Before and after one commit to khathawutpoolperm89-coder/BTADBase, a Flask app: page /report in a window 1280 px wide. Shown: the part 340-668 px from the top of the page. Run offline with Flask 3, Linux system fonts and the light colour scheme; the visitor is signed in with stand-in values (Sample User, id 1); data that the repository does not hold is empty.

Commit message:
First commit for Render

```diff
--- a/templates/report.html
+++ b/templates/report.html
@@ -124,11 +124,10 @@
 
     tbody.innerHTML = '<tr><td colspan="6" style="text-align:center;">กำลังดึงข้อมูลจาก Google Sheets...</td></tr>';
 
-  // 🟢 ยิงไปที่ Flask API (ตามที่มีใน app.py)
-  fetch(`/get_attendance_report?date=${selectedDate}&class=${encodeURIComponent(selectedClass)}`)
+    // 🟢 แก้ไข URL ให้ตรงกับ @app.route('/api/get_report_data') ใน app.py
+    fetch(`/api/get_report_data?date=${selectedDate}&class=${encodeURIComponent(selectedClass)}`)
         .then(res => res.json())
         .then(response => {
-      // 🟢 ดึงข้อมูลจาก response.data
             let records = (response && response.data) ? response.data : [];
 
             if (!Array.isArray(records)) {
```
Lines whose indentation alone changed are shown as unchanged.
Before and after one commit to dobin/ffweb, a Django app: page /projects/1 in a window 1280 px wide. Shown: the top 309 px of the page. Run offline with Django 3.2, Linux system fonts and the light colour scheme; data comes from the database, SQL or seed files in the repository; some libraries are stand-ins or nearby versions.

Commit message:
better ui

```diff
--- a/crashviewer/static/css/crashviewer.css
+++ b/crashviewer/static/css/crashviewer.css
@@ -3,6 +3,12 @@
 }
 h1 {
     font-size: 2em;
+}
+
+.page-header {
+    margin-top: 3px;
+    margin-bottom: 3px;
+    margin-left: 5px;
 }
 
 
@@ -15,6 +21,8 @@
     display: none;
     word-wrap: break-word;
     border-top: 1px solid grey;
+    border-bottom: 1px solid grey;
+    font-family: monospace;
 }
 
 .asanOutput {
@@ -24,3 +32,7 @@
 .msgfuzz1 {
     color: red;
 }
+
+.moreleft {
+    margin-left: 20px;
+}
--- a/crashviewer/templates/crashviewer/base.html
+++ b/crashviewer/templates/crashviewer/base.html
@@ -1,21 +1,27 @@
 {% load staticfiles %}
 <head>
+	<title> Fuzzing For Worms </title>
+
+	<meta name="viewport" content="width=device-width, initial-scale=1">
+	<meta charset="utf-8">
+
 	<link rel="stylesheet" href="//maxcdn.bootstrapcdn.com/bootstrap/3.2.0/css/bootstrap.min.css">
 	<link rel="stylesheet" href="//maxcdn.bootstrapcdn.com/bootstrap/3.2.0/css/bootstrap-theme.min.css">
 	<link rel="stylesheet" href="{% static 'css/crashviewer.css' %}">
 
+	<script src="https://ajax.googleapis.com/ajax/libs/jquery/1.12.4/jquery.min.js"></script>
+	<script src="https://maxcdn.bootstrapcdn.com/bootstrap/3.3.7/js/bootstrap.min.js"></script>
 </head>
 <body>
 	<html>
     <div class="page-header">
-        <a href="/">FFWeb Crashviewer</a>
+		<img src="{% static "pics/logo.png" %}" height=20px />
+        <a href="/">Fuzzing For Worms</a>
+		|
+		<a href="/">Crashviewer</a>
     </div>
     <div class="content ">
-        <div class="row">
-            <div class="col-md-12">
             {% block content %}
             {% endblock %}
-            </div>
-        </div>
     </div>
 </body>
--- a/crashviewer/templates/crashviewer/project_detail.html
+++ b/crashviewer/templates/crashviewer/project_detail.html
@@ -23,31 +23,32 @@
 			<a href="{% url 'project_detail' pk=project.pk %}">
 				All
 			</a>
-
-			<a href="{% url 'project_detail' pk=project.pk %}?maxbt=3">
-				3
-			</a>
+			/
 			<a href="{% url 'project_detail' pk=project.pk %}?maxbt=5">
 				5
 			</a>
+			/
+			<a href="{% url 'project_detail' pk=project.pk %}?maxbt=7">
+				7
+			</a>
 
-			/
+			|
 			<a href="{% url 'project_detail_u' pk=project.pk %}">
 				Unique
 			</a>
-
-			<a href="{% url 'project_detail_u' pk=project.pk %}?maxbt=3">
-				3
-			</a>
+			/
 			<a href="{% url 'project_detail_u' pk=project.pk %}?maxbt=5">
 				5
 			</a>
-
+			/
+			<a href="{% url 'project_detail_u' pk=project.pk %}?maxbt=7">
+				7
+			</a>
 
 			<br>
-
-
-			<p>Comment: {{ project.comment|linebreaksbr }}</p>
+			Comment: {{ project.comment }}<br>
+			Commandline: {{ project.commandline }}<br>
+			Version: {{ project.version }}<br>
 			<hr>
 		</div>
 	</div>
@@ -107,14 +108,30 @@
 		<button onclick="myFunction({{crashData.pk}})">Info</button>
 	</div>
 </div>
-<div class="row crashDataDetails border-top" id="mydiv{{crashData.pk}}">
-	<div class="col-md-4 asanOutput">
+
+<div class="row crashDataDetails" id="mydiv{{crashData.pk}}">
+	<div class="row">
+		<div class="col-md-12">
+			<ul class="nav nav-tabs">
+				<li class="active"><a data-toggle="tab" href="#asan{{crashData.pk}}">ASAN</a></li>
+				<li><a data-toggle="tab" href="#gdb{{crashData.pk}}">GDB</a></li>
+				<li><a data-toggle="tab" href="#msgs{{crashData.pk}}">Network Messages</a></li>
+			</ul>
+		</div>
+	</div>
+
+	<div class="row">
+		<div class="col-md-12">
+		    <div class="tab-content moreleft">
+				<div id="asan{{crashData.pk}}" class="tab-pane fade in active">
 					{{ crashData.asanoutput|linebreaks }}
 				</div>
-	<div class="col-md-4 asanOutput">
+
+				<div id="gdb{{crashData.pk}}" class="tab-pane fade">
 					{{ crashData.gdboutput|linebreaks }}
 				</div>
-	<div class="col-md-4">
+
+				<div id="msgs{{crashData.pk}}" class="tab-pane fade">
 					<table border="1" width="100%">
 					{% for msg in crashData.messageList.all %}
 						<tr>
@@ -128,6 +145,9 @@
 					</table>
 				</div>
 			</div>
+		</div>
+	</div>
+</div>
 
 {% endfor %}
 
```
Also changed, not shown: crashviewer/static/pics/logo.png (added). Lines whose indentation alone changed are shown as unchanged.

**Description of the task:** Return all the lines shown above, word for word.

**The completed task:**
Before and after one commit to khathawutpoolperm89-coder/BTADBase, a Flask app: page /report in a window 1280 px wide. Shown: the part 340-668 px from the top of the page. Run offline with Flask 3, Linux system fonts and the light colour scheme; the visitor is signed in with stand-in values (Sample User, id 1); data that the repository does not hold is empty.

Commit message:
First commit for Render

```diff
--- a/templates/report.html
+++ b/templates/report.html
@@ -124,11 +124,10 @@
 
     tbody.innerHTML = '<tr><td colspan="6" style="text-align:center;">กำลังดึงข้อมูลจาก Google Sheets...</td></tr>';
 
-  // 🟢 ยิงไปที่ Flask API (ตามที่มีใน app.py)
-  fetch(`/get_attendance_report?date=${selectedDate}&class=${encodeURIComponent(selectedClass)}`)
+    // 🟢 แก้ไข URL ให้ตรงกับ @app.route('/api/get_report_data') ใน app.py
+    fetch(`/api/get_report_data?date=${selectedDate}&class=${encodeURIComponent(selectedClass)}`)
         .then(res => res.json())
         .then(response => {
-      // 🟢 ดึงข้อมูลจาก response.data
             let records = (response && response.data) ? response.data : [];
 
             if (!Array.isArray(records)) {
```
Lines whose indentation alone changed are shown as unchanged.
Before and after one commit to dobin/ffweb, a Django app: page /projects/1 in a window 1280 px wide. Shown: the top 309 px of the page. Run offline with Django 3.2, Linux system fonts and the light colour scheme; data comes from the database, SQL or seed files in the repository; some libraries are stand-ins or nearby versions.

Commit message:
better ui

```diff
--- a/crashviewer/static/css/crashviewer.css
+++ b/crashviewer/static/css/crashviewer.css
@@ -3,6 +3,12 @@
 }
 h1 {
     font-size: 2em;
+}
+
+.page-header {
+    margin-top: 3px;
+    margin-bottom: 3px;
+    margin-left: 5px;
 }
 
 
@@ -15,6 +21,8 @@
     display: none;
     word-wrap: break-word;
     border-top: 1px solid grey;
+    border-bottom: 1px solid grey;
+    font-family: monospace;
 }
 
 .asanOutput {
@@ -24,3 +32,7 @@
 .msgfuzz1 {
     color: red;
 }
+
+.moreleft {
+    margin-left: 20px;
+}
--- a/crashviewer/templates/crashviewer/base.html
+++ b/crashviewer/templates/crashviewer/base.html
@@ -1,21 +1,27 @@
 {% load staticfiles %}
 <head>
+	<title> Fuzzing For Worms </title>
+
+	<meta name="viewport" content="width=device-width, initial-scale=1">
+	<meta charset="utf-8">
+
 	<link rel="stylesheet" href="//maxcdn.bootstrapcdn.com/bootstrap/3.2.0/css/bootstrap.min.css">
 	<link rel="stylesheet" href="//maxcdn.bootstrapcdn.com/bootstrap/3.2.0/css/bootstrap-theme.min.css">
 	<link rel="stylesheet" href="{% static 'css/crashviewer.css' %}">
 
+	<script src="https://ajax.googleapis.com/ajax/libs/jquery/1.12.4/jquery.min.js"></script>
+	<script src="https://maxcdn.bootstrapcdn.com/bootstrap/3.3.7/js/bootstrap.min.js"></script>
 </head>
 <body>
 	<html>
     <div class="page-header">
-        <a href="/">FFWeb Crashviewer</a>
+		<img src="{% static "pics/logo.png" %}" height=20px />
+        <a href="/">Fuzzing For Worms</a>
+		|
+		<a href="/">Crashviewer</a>
     </div>
     <div class="content ">
-        <div class="row">
-            <div class="col-md-12">
             {% block content %}
             {% endblock %}
-            </div>
-        </div>
     </div>
 </body>
--- a/crashviewer/templates/crashviewer/project_detail.html
+++ b/crashviewer/templates/crashviewer/project_detail.html
@@ -23,31 +23,32 @@
 			<a href="{% url 'project_detail' pk=project.pk %}">
 				All
 			</a>
-
-			<a href="{% url 'project_detail' pk=project.pk %}?maxbt=3">
-				3
-			</a>
+			/
 			<a href="{% url 'project_detail' pk=project.pk %}?maxbt=5">
 				5
 			</a>
+			/
+			<a href="{% url 'project_detail' pk=project.pk %}?maxbt=7">
+				7
+			</a>
 
-			/
+			|
 			<a href="{% url 'project_detail_u' pk=project.pk %}">
 				Unique
 			</a>
-
-			<a href="{% url 'project_detail_u' pk=project.pk %}?maxbt=3">
-				3
-			</a>
+			/
 			<a href="{% url 'project_detail_u' pk=project.pk %}?maxbt=5">
 				5
 			</a>
-
+			/
+			<a href="{% url 'project_detail_u' pk=project.pk %}?maxbt=7">
+				7
+			</a>
 
 			<br>
-
-
-			<p>Comment: {{ project.comment|linebreaksbr }}</p>
+			Comment: {{ project.comment }}<br>
+			Commandline: {{ project.commandline }}<br>
+			Version: {{ project.version }}<br>
 			<hr>
 		</div>
 	</div>
@@ -107,14 +108,30 @@
 		<button onclick="myFunction({{crashData.pk}})">Info</button>
 	</div>
 </div>
-<div class="row crashDataDetails border-top" id="mydiv{{crashData.pk}}">
-	<div class="col-md-4 asanOutput">
+
+<div class="row crashDataDetails" id="mydiv{{crashData.pk}}">
+	<div class="row">
+		<div class="col-md-12">
+			<ul class="nav nav-tabs">
+				<li class="active"><a data-toggle="tab" href="#asan{{crashData.pk}}">ASAN</a></li>
+				<li><a data-toggle="tab" href="#gdb{{crashData.pk}}">GDB</a></li>
+				<li><a data-toggle="tab" href="#msgs{{crashData.pk}}">Network Messages</a></li>
+			</ul>
+		</div>
+	</div>
+
+	<div class="row">
+		<div class="col-md-12">
+		    <div class="tab-content moreleft">
+				<div id="asan{{crashData.pk}}" class="tab-pane fade in active">
 					{{ crashData.asanoutput|linebreaks }}
 				</div>
-	<div class="col-md-4 asanOutput">
+
+				<div id="gdb{{crashData.pk}}" class="tab-pane fade">
 					{{ crashData.gdboutput|linebreaks }}
 				</div>
-	<div class="col-md-4">
+
+				<div id="msgs{{crashData.pk}}" class="tab-pane fade">
 					<table border="1" width="100%">
 					{% for msg in crashData.messageList.all %}
 						<tr>
@@ -128,6 +145,9 @@
 					</table>
 				</div>
 			</div>
+		</div>
+	</div>
+</div>
 
 {% endfor %}
 
```
Also changed, not shown: crashviewer/static/pics/logo.png (added). Lines whose indentation alone changed are shown as unchanged.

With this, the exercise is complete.